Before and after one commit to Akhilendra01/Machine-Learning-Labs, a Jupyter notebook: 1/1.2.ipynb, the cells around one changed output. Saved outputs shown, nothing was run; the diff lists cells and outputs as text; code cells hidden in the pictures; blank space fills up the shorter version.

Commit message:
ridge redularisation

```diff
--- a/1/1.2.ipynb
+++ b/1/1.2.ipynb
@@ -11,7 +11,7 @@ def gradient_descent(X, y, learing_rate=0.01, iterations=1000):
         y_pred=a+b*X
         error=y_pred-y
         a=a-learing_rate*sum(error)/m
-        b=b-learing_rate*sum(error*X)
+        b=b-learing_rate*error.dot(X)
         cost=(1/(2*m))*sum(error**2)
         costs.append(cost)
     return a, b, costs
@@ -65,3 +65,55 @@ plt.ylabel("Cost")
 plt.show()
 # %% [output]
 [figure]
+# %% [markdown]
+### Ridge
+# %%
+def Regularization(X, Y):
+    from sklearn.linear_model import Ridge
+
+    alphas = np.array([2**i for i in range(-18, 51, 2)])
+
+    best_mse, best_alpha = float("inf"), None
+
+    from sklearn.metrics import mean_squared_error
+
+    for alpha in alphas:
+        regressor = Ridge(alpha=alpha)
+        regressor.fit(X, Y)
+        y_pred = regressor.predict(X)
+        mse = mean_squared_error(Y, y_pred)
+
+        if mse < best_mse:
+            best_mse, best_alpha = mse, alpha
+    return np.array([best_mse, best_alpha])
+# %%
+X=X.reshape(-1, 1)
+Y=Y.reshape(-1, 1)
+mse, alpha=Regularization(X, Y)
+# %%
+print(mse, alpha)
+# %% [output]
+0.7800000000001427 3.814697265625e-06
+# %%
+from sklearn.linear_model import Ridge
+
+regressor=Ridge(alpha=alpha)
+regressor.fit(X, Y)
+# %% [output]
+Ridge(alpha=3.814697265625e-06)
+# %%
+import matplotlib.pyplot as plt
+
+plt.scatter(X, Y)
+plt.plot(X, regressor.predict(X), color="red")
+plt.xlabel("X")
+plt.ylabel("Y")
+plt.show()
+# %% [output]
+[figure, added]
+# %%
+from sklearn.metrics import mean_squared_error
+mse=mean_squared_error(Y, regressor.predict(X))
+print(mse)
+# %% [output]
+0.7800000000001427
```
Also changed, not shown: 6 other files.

------------------------------------------------------------

Write out the complete set of records exactly as given.

Before and after one commit to Akhilendra01/Machine-Learning-Labs, a Jupyter notebook: 1/1.2.ipynb, the cells around one changed output. Saved outputs shown, nothing was run; the diff lists cells and outputs as text; code cells hidden in the pictures; blank space fills up the shorter version.

Commit message:
ridge redularisation

```diff
--- a/1/1.2.ipynb
+++ b/1/1.2.ipynb
@@ -11,7 +11,7 @@ def gradient_descent(X, y, learing_rate=0.01, iterations=1000):
         y_pred=a+b*X
         error=y_pred-y
         a=a-learing_rate*sum(error)/m
-        b=b-learing_rate*sum(error*X)
+        b=b-learing_rate*error.dot(X)
         cost=(1/(2*m))*sum(error**2)
         costs.append(cost)
     return a, b, costs
@@ -65,3 +65,55 @@ plt.ylabel("Cost")
 plt.show()
 # %% [output]
 [figure]
+# %% [markdown]
+### Ridge
+# %%
+def Regularization(X, Y):
+    from sklearn.linear_model import Ridge
+
+    alphas = np.array([2**i for i in range(-18, 51, 2)])
+
+    best_mse, best_alpha = float("inf"), None
+
+    from sklearn.metrics import mean_squared_error
+
+    for alpha in alphas:
+        regressor = Ridge(alpha=alpha)
+        regressor.fit(X, Y)
+        y_pred = regressor.predict(X)
+        mse = mean_squared_error(Y, y_pred)
+
+        if mse < best_mse:
+            best_mse, best_alpha = mse, alpha
+    return np.array([best_mse, best_alpha])
+# %%
+X=X.reshape(-1, 1)
+Y=Y.reshape(-1, 1)
+mse, alpha=Regularization(X, Y)
+# %%
+print(mse, alpha)
+# %% [output]
+0.7800000000001427 3.814697265625e-06
+# %%
+from sklearn.linear_model import Ridge
+
+regressor=Ridge(alpha=alpha)
+regressor.fit(X, Y)
+# %% [output]
+Ridge(alpha=3.814697265625e-06)
+# %%
+import matplotlib.pyplot as plt
+
+plt.scatter(X, Y)
+plt.plot(X, regressor.predict(X), color="red")
+plt.xlabel("X")
+plt.ylabel("Y")
+plt.show()
+# %% [output]
+[figure, added]
+# %%
+from sklearn.metrics import mean_squared_error
+mse=mean_squared_error(Y, regressor.predict(X))
+print(mse)
+# %% [output]
+0.7800000000001427
```
Also changed, not shown: 6 other files.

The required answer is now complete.